### Records for this exercise
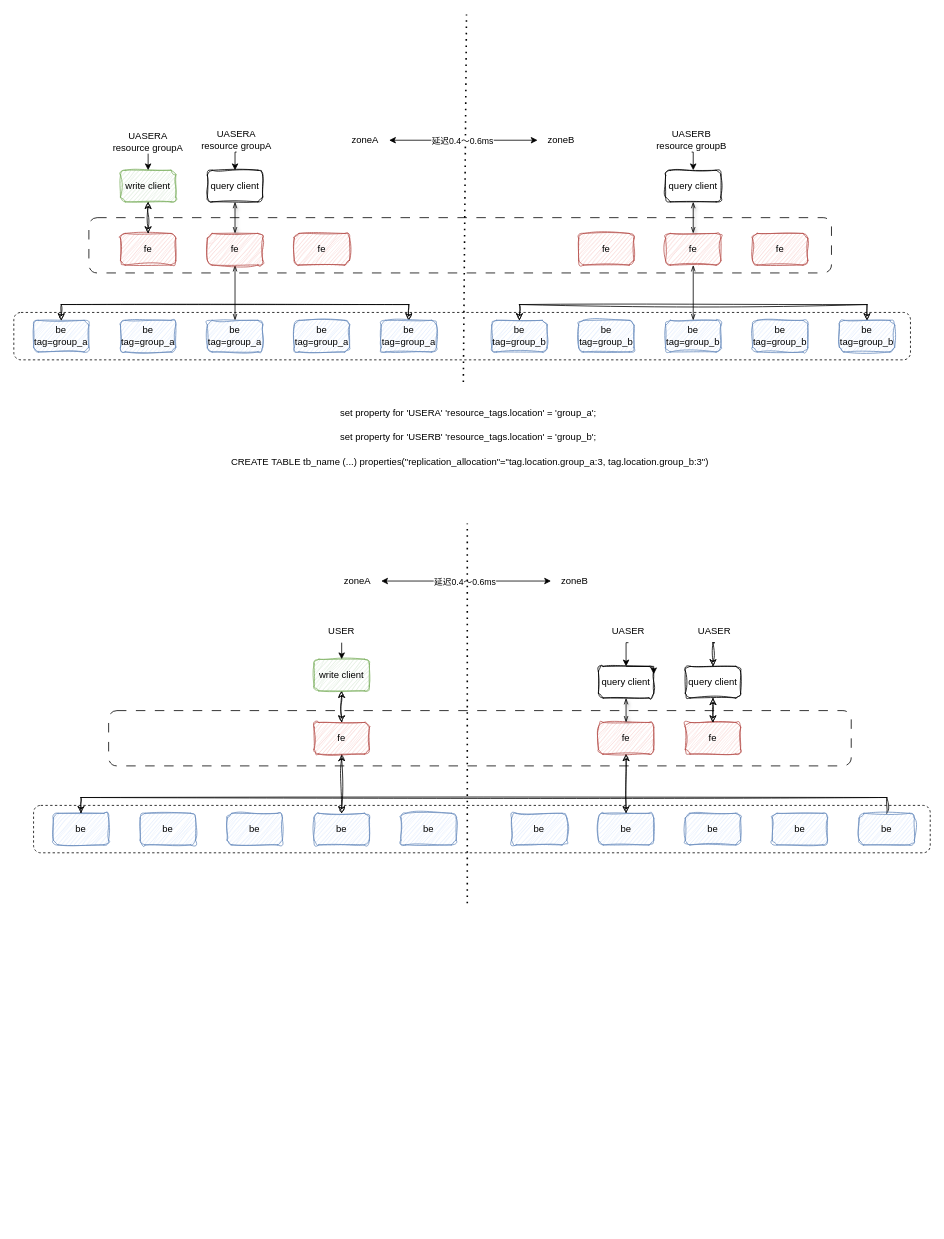
Before: 1.drawio in casesdev/draw.io, a draw.io diagram. Source tidied: cells renumbered, new cells numbered last; positions are measured from the earlier drawing's top-left corner, leaving out a move shared by most shapes. Both pictures are drawn from the tidied source at 79%, with x=0, y=0 at pixel (13, 14).
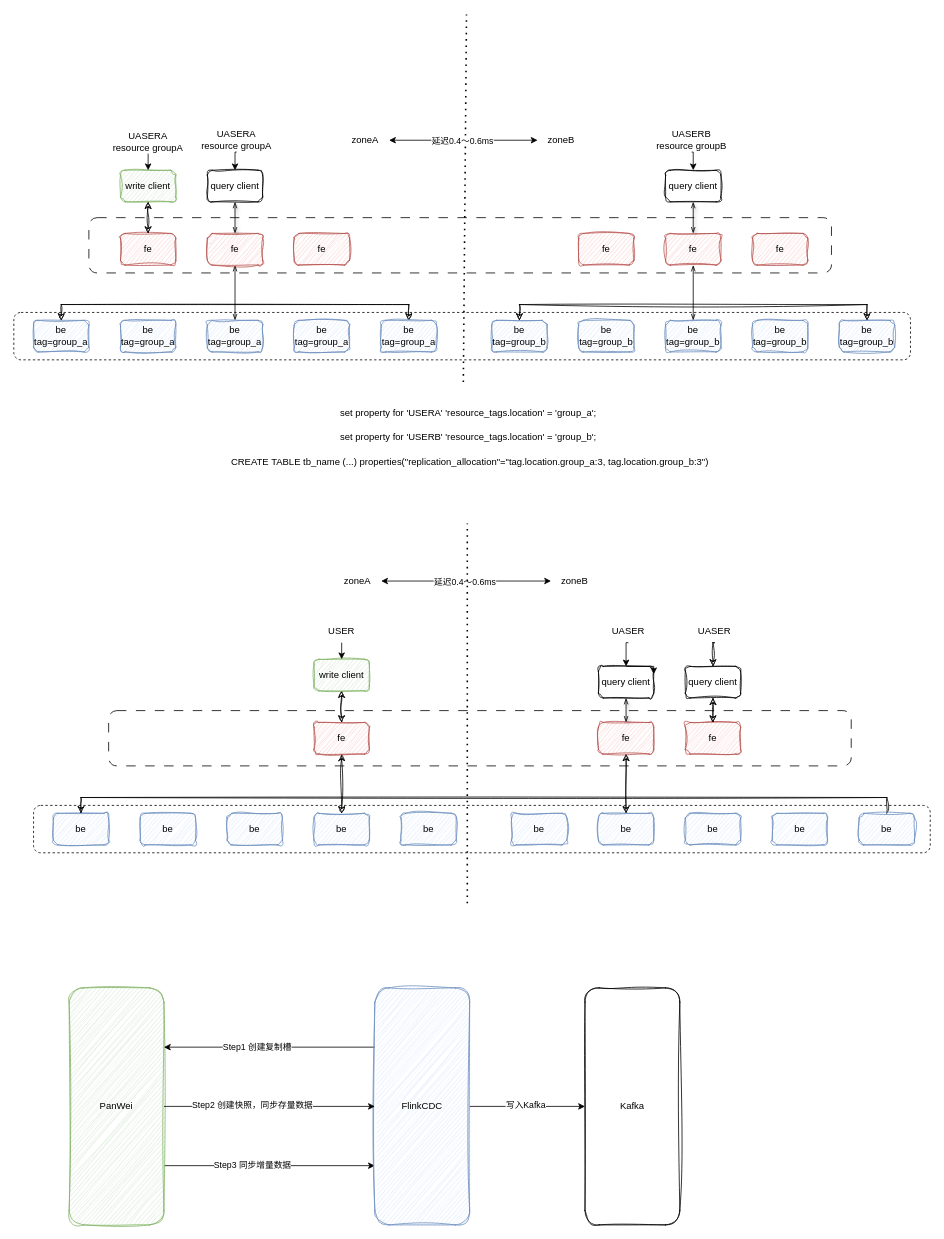
The same page after the edit.

Change to the diagram source:
```diff
@@
+    <mxCell id="80" style="edgeStyle=orthogonalEdgeStyle;rounded=0;jettySize=auto;html=1;exitX=1;exitY=0.75;exitDx=0;exitDy=0;entryX=0;entryY=0.75;entryDx=0;entryDy=0;" parent="1" edge="1" source="82" target="87">
+      <mxGeometry relative="1" as="geometry" />
+    </mxCell>
+    <mxCell id="81" value="Step3 同步增量数据" style="edgeLabel;html=1;align=center;verticalAlign=middle;" parent="80" vertex="1">
+      <mxGeometry x="-0.17" y="2" relative="1" as="geometry" />
+    </mxCell>
+    <mxCell id="82" value="PanWei" style="rounded=1;whiteSpace=wrap;html=1;sketch=1;curveFitting=1;jiggle=2;fillColor=#d5e8d4;strokeColor=#82b366;" parent="1" vertex="1">
+      <mxGeometry x="70" y="1232" width="120" height="300" as="geometry" />
+    </mxCell>
+    <mxCell id="83" style="edgeStyle=orthogonalEdgeStyle;rounded=0;jettySize=auto;html=1;exitX=0;exitY=0.25;exitDx=0;exitDy=0;entryX=1;entryY=0.25;entryDx=0;entryDy=0;" parent="1" edge="1" source="87" target="82">
+      <mxGeometry relative="1" as="geometry" />
+    </mxCell>
+    <mxCell id="84" value="Step1 创建复制槽" style="edgeLabel;html=1;align=center;verticalAlign=middle;" parent="83" vertex="1">
+      <mxGeometry x="0.12" y="-1" relative="1" as="geometry" />
+    </mxCell>
+    <mxCell id="85" style="edgeStyle=orthogonalEdgeStyle;rounded=0;jettySize=auto;html=1;exitX=1;exitY=0.5;exitDx=0;exitDy=0;" parent="1" edge="1" source="87" target="88">
+      <mxGeometry relative="1" as="geometry" />
+    </mxCell>
+    <mxCell id="86" value="写入Kafka" style="edgeLabel;html=1;align=center;verticalAlign=middle;" parent="85" vertex="1">
+      <mxGeometry x="-0.04" y="2" relative="1" as="geometry" />
+    </mxCell>
+    <mxCell id="87" value="FlinkCDC" style="rounded=1;whiteSpace=wrap;html=1;sketch=1;curveFitting=1;jiggle=2;fillColor=#dae8fc;strokeColor=#6c8ebf;" parent="1" vertex="1">
+      <mxGeometry x="457" y="1232" width="120" height="300" as="geometry" />
+    </mxCell>
+    <mxCell id="88" value="Kafka" style="rounded=1;whiteSpace=wrap;html=1;sketch=1;curveFitting=1;jiggle=2;" parent="1" vertex="1">
+      <mxGeometry x="723" y="1232" width="120" height="300" as="geometry" />
+    </mxCell>
+    <mxCell id="89" style="edgeStyle=orthogonalEdgeStyle;rounded=0;jettySize=auto;html=1;exitX=1;exitY=0.5;exitDx=0;exitDy=0;entryX=0;entryY=0.5;entryDx=0;entryDy=0;" parent="1" edge="1" source="82" target="87">
+      <mxGeometry relative="1" as="geometry" />
+    </mxCell>
+    <mxCell id="90" value="Step2 创建快照，同步存量数据" style="edgeLabel;html=1;align=center;verticalAlign=middle;" parent="89" vertex="1">
+      <mxGeometry x="-0.17" y="3" relative="1" as="geometry" />
+    </mxCell>
```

### Requirement
An exact copy of the records above is required, leaving out the pictures.

### Exercise response
Before: 1.drawio in casesdev/draw.io, a draw.io diagram. Source tidied: cells renumbered, new cells numbered last; positions are measured from the earlier drawing's top-left corner, leaving out a move shared by most shapes. Both pictures are drawn from the tidied source at 79%, with x=0, y=0 at pixel (13, 14).
The same page after the edit.

Change to the diagram source:
```diff
@@
+    <mxCell id="80" style="edgeStyle=orthogonalEdgeStyle;rounded=0;jettySize=auto;html=1;exitX=1;exitY=0.75;exitDx=0;exitDy=0;entryX=0;entryY=0.75;entryDx=0;entryDy=0;" parent="1" edge="1" source="82" target="87">
+      <mxGeometry relative="1" as="geometry" />
+    </mxCell>
+    <mxCell id="81" value="Step3 同步增量数据" style="edgeLabel;html=1;align=center;verticalAlign=middle;" parent="80" vertex="1">
+      <mxGeometry x="-0.17" y="2" relative="1" as="geometry" />
+    </mxCell>
+    <mxCell id="82" value="PanWei" style="rounded=1;whiteSpace=wrap;html=1;sketch=1;curveFitting=1;jiggle=2;fillColor=#d5e8d4;strokeColor=#82b366;" parent="1" vertex="1">
+      <mxGeometry x="70" y="1232" width="120" height="300" as="geometry" />
+    </mxCell>
+    <mxCell id="83" style="edgeStyle=orthogonalEdgeStyle;rounded=0;jettySize=auto;html=1;exitX=0;exitY=0.25;exitDx=0;exitDy=0;entryX=1;entryY=0.25;entryDx=0;entryDy=0;" parent="1" edge="1" source="87" target="82">
+      <mxGeometry relative="1" as="geometry" />
+    </mxCell>
+    <mxCell id="84" value="Step1 创建复制槽" style="edgeLabel;html=1;align=center;verticalAlign=middle;" parent="83" vertex="1">
+      <mxGeometry x="0.12" y="-1" relative="1" as="geometry" />
+    </mxCell>
+    <mxCell id="85" style="edgeStyle=orthogonalEdgeStyle;rounded=0;jettySize=auto;html=1;exitX=1;exitY=0.5;exitDx=0;exitDy=0;" parent="1" edge="1" source="87" target="88">
+      <mxGeometry relative="1" as="geometry" />
+    </mxCell>
+    <mxCell id="86" value="写入Kafka" style="edgeLabel;html=1;align=center;verticalAlign=middle;" parent="85" vertex="1">
+      <mxGeometry x="-0.04" y="2" relative="1" as="geometry" />
+    </mxCell>
+    <mxCell id="87" value="FlinkCDC" style="rounded=1;whiteSpace=wrap;html=1;sketch=1;curveFitting=1;jiggle=2;fillColor=#dae8fc;strokeColor=#6c8ebf;" parent="1" vertex="1">
+      <mxGeometry x="457" y="1232" width="120" height="300" as="geometry" />
+    </mxCell>
+    <mxCell id="88" value="Kafka" style="rounded=1;whiteSpace=wrap;html=1;sketch=1;curveFitting=1;jiggle=2;" parent="1" vertex="1">
+      <mxGeometry x="723" y="1232" width="120" height="300" as="geometry" />
+    </mxCell>
+    <mxCell id="89" style="edgeStyle=orthogonalEdgeStyle;rounded=0;jettySize=auto;html=1;exitX=1;exitY=0.5;exitDx=0;exitDy=0;entryX=0;entryY=0.5;entryDx=0;entryDy=0;" parent="1" edge="1" source="82" target="87">
+      <mxGeometry relative="1" as="geometry" />
+    </mxCell>
+    <mxCell id="90" value="Step2 创建快照，同步存量数据" style="edgeLabel;html=1;align=center;verticalAlign=middle;" parent="89" vertex="1">
+      <mxGeometry x="-0.17" y="3" relative="1" as="geometry" />
+    </mxCell>
```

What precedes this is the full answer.